    “Another may be producers charged with combing the live world online to find interesting stuff (that won’t scale, though).”

    Why not? In fact, maybe it doesn’t need to. Maybe you just need 10 or 20 or (put x here) people to do that before you will have exhausted all the interesting live stuff.

  • http://www.buzzmachine.com Jeff Jarvis

    Not by the time this scales and goes at the speed of live. The original Yahoo didn’t scale for just this reason. They couldn’t keep up when it wasn’t live.

  • http://www.infonews.co.nz Fraser Mills

    So when everyone is broadcasting live what are you really searching for or trying to solve?

    I imagine there will be plenty of meta data for live video by topic and location. It will be easy to find live feeds which are very popular and have a large number of viewers. Maybe you can even search by heart rate?

    But when everyone is live, important news to you will come from people in your social network.

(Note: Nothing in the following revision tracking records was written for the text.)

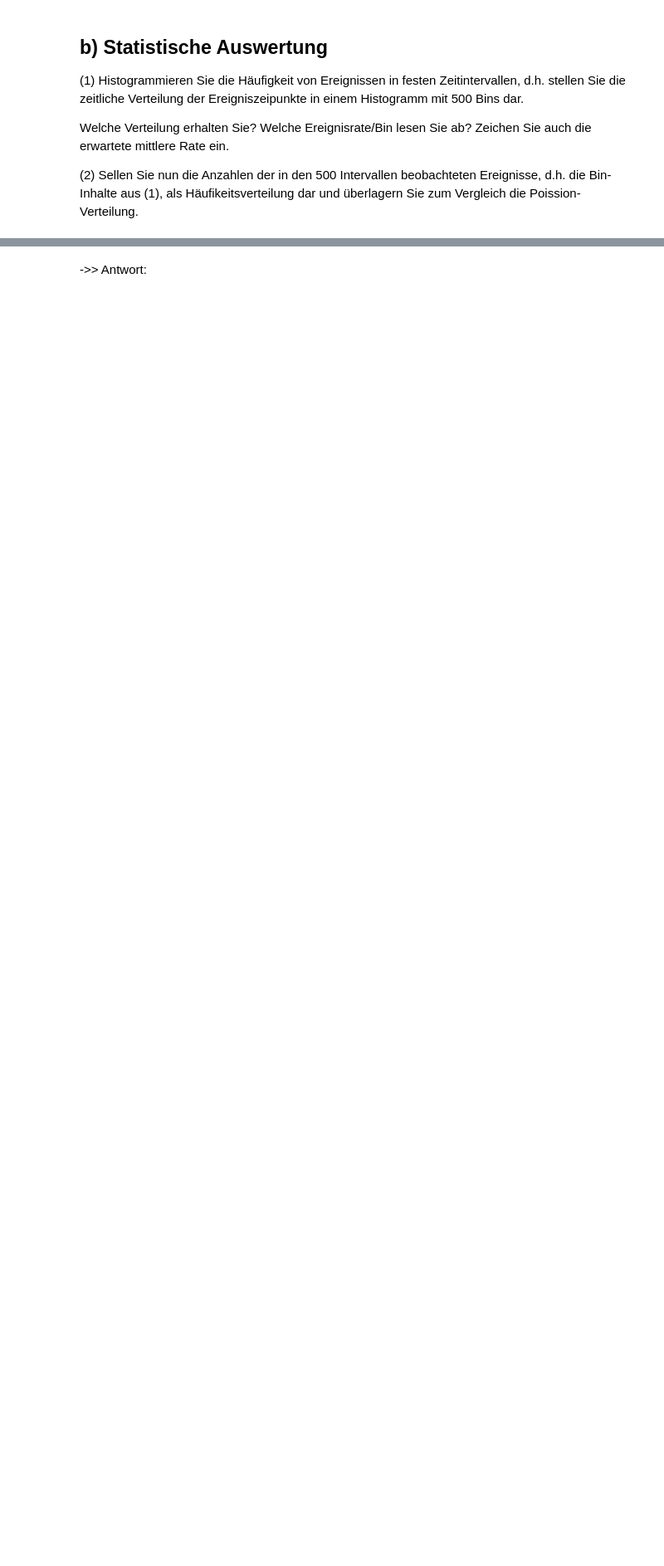
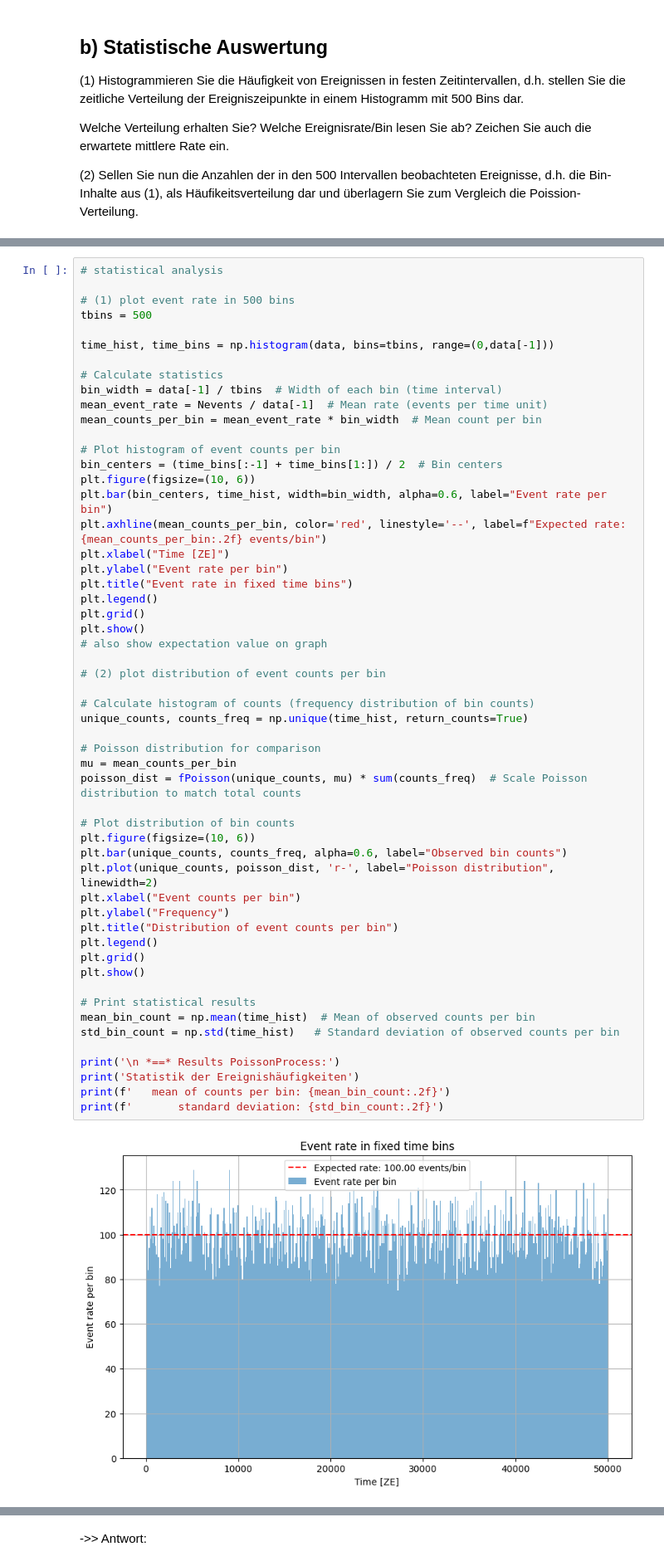
Before and after one commit to AlFa-Tier/Uni_codes, a Jupyter notebook: Stat. Datenauswertung/AufgabenBlätter/Blatt03/Blatt03.ipynb, the cells around one changed output, grey strips where cells are left out. Shown at 83% size. Drawn from its saved outputs; the diff is of its cells as text; blank space fills up the shorter version.

```diff
--- a/Stat. Datenauswertung/AufgabenBlätter/Blatt03/Blatt03.ipynb
+++ b/Stat. Datenauswertung/AufgabenBlätter/Blatt03/Blatt03.ipynb
@@ -149,0 +158,56 @@ print(f'       standard deviation: ???')
+# %%
+# statistical analysis
+
+# (1) plot event rate in 500 bins
+tbins = 500
+
+time_hist, time_bins = np.histogram(data, bins=tbins, range=(0,data[-1]))
+
+# Calculate statistics
+bin_width = data[-1] / tbins  # Width of each bin (time interval)
+mean_event_rate = Nevents / data[-1]  # Mean rate (events per time unit)
+mean_counts_per_bin = mean_event_rate * bin_width  # Mean count per bin
+
+# Plot histogram of event counts per bin
+bin_centers = (time_bins[:-1] + time_bins[1:]) / 2  # Bin centers
+plt.figure(figsize=(10, 6))
+plt.bar(bin_centers, time_hist, width=bin_width, alpha=0.6, label="Event rate per bin")
+plt.axhline(mean_counts_per_bin, color='red', linestyle='--', label=f"Expected rate: {mean_counts_per_bin:.2f} events/bin")
+plt.xlabel("Time [ZE]")
+plt.ylabel("Event rate per bin")
+plt.title("Event rate in fixed time bins")
+plt.legend()
+plt.grid()
+plt.show()
+# also show expectation value on graph
+
+# (2) plot distribution of event counts per bin
+
+# Calculate histogram of counts (frequency distribution of bin counts)
+unique_counts, counts_freq = np.unique(time_hist, return_counts=True)
+
+# Poisson distribution for comparison
+mu = mean_counts_per_bin
+poisson_dist = fPoisson(unique_counts, mu) * sum(counts_freq)  # Scale Poisson distribution to match total counts
+
+# Plot distribution of bin counts
+plt.figure(figsize=(10, 6))
+plt.bar(unique_counts, counts_freq, alpha=0.6, label="Observed bin counts")
+plt.plot(unique_counts, poisson_dist, 'r-', label="Poisson distribution", linewidth=2)
+plt.xlabel("Event counts per bin")
+plt.ylabel("Frequency")
+plt.title("Distribution of event counts per bin")
+plt.legend()
+plt.grid()
+plt.show()
+
+# Print statistical results
+mean_bin_count = np.mean(time_hist)  # Mean of observed counts per bin
+std_bin_count = np.std(time_hist)   # Standard deviation of observed counts per bin
+
+print('\n *==* Results PoissonProcess:')
+print('Statistik der Ereignishäufigkeiten')
+print(f'   mean of counts per bin: {mean_bin_count:.2f}')
+print(f'       standard deviation: {std_bin_count:.2f}')
+# %% [output]
+[figure, added]
```
Also changed, not shown: parts of 8 cells of this notebook.
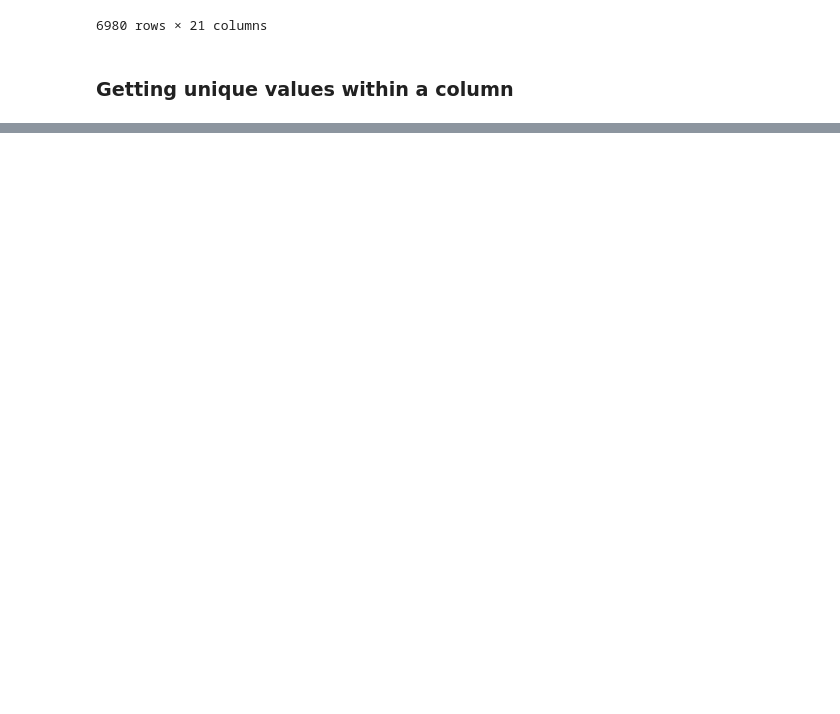
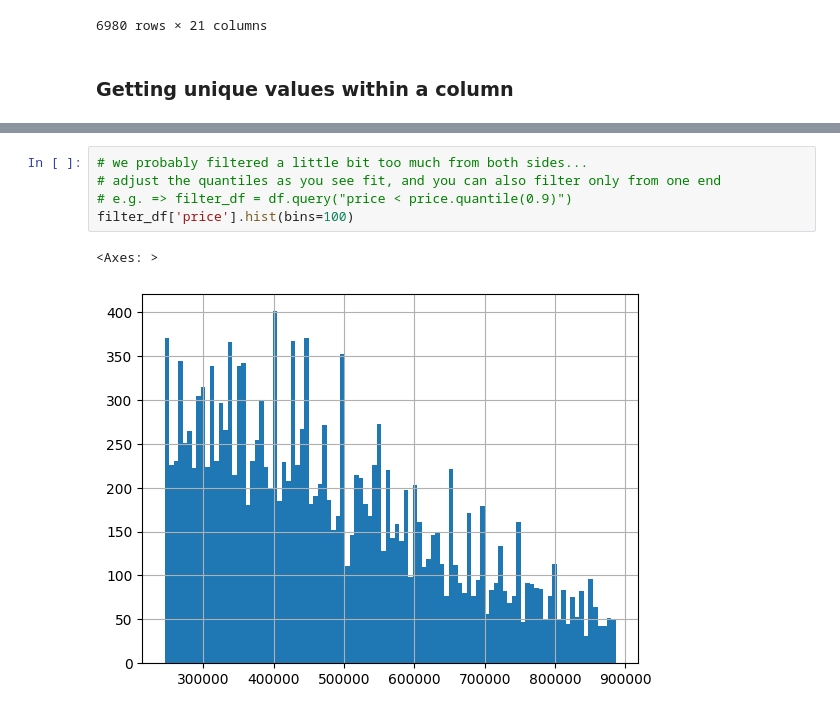
Before and after one commit to tuomasvaltanenLUAS/DataAnalytics2026, a Jupyter notebook: lecture4_pandas_tools/pandas_houses_examples1.ipynb, the cells around one changed output, grey strips where cells are left out. Cells and saved outputs as stored; diff of their text form; blank space fills up the shorter version.

```diff
--- a/lecture4_pandas_tools/pandas_houses_examples1.ipynb
+++ b/lecture4_pandas_tools/pandas_houses_examples1.ipynb
@@ -364,0 +415,8 @@ df2
+# %%
+# we probably filtered a little bit too much from both sides...
+# adjust the quantiles as you see fit, and you can also filter only from one end
+# e.g. => filter_df = df.query("price < price.quantile(0.9)")
+filter_df['price'].hist(bins=100)
+# %% [output]
+<Axes: >
+[figure, added]
```
Also changed, not shown: parts of 30 cells of this notebook, 2 other files.
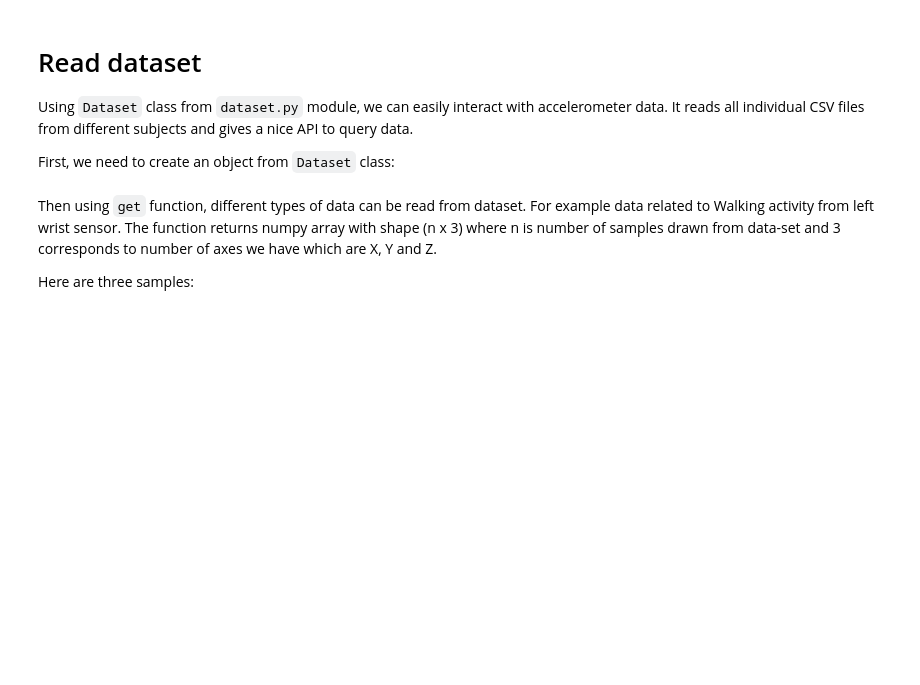
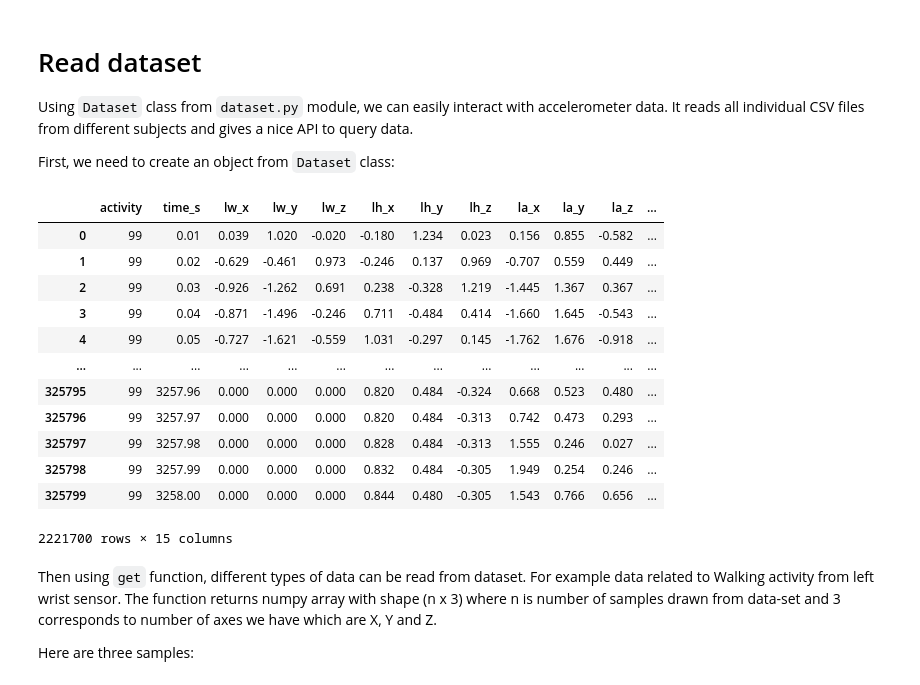
Before and after one commit to yalda-amirsoleymani/har-dataset-processing, a Jupyter notebook: processing.ipynb, the cells around one changed output. Saved outputs shown, nothing was run; the diff lists cells and outputs as text; code cells hidden in the pictures; blank space fills up the shorter version.

```diff
--- a/processing.ipynb
+++ b/processing.ipynb
@@ -44,6 +54,21 @@ It reads all individual CSV files from different subjects and gives a nice API t
 First, we need to create an object from `Dataset` class:
 # %%
 dset = Dataset("./dataset/labeled-raw-accelerometry-data-captured-during-walking-stair-climbing-and-driving-1.0.0/raw_accelerometry_data")
+dset._df
+# %% [output]
+|  | activity | time_s | lw_x | lw_y | lw_z | lh_x | lh_y | lh_z | la_x | la_y | la_z | ... |
+| 0 | 99 | 0.01 | 0.039 | 1.020 | -0.020 | -0.180 | 1.234 | 0.023 | 0.156 | 0.855 | -0.582 | ... |
+| 1 | 99 | 0.02 | -0.629 | -0.461 | 0.973 | -0.246 | 0.137 | 0.969 | -0.707 | 0.559 | 0.449 | ... |
+| 2 | 99 | 0.03 | -0.926 | -1.262 | 0.691 | 0.238 | -0.328 | 1.219 | -1.445 | 1.367 | 0.367 | ... |
+| 3 | 99 | 0.04 | -0.871 | -1.496 | -0.246 | 0.711 | -0.484 | 0.414 | -1.660 | 1.645 | -0.543 | ... |
+| 4 | 99 | 0.05 | -0.727 | -1.621 | -0.559 | 1.031 | -0.297 | 0.145 | -1.762 | 1.676 | -0.918 | ... |
+| ... | ... | ... | ... | ... | ... | ... | ... | ... | ... | ... | ... | ... |
+| 325795 | 99 | 3257.96 | 0.000 | 0.000 | 0.000 | 0.820 | 0.484 | -0.324 | 0.668 | 0.523 | 0.480 | ... |
+| 325796 | 99 | 3257.97 | 0.000 | 0.000 | 0.000 | 0.820 | 0.484 | -0.313 | 0.742 | 0.473 | 0.293 | ... |
+| 325797 | 99 | 3257.98 | 0.000 | 0.000 | 0.000 | 0.828 | 0.484 | -0.313 | 1.555 | 0.246 | 0.027 | ... |
+| 325798 | 99 | 3257.99 | 0.000 | 0.000 | 0.000 | 0.832 | 0.484 | -0.305 | 1.949 | 0.254 | 0.246 | ... |
+| 325799 | 99 | 3258.00 | 0.000 | 0.000 | 0.000 | 0.844 | 0.480 | -0.305 | 1.543 | 0.766 | 0.656 | ... |
+2221700 rows × 15 columns
 # %% [markdown]
 Then using `get` function, different types of data can be read from dataset. For example data related to
 Walking activity from left wrist sensor. The function returns numpy array with shape (n x 3) where n is number
```
Also changed, not shown: parts of 12 cells of this notebook.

Any breaking news relevant to you will surely spread through your social network quickly.

    I feel there are few breaking news events that will make me wont to stop what I am doing right now and start watching. And for those that are big enough it is very much a case of knowing the news will come to me anyway.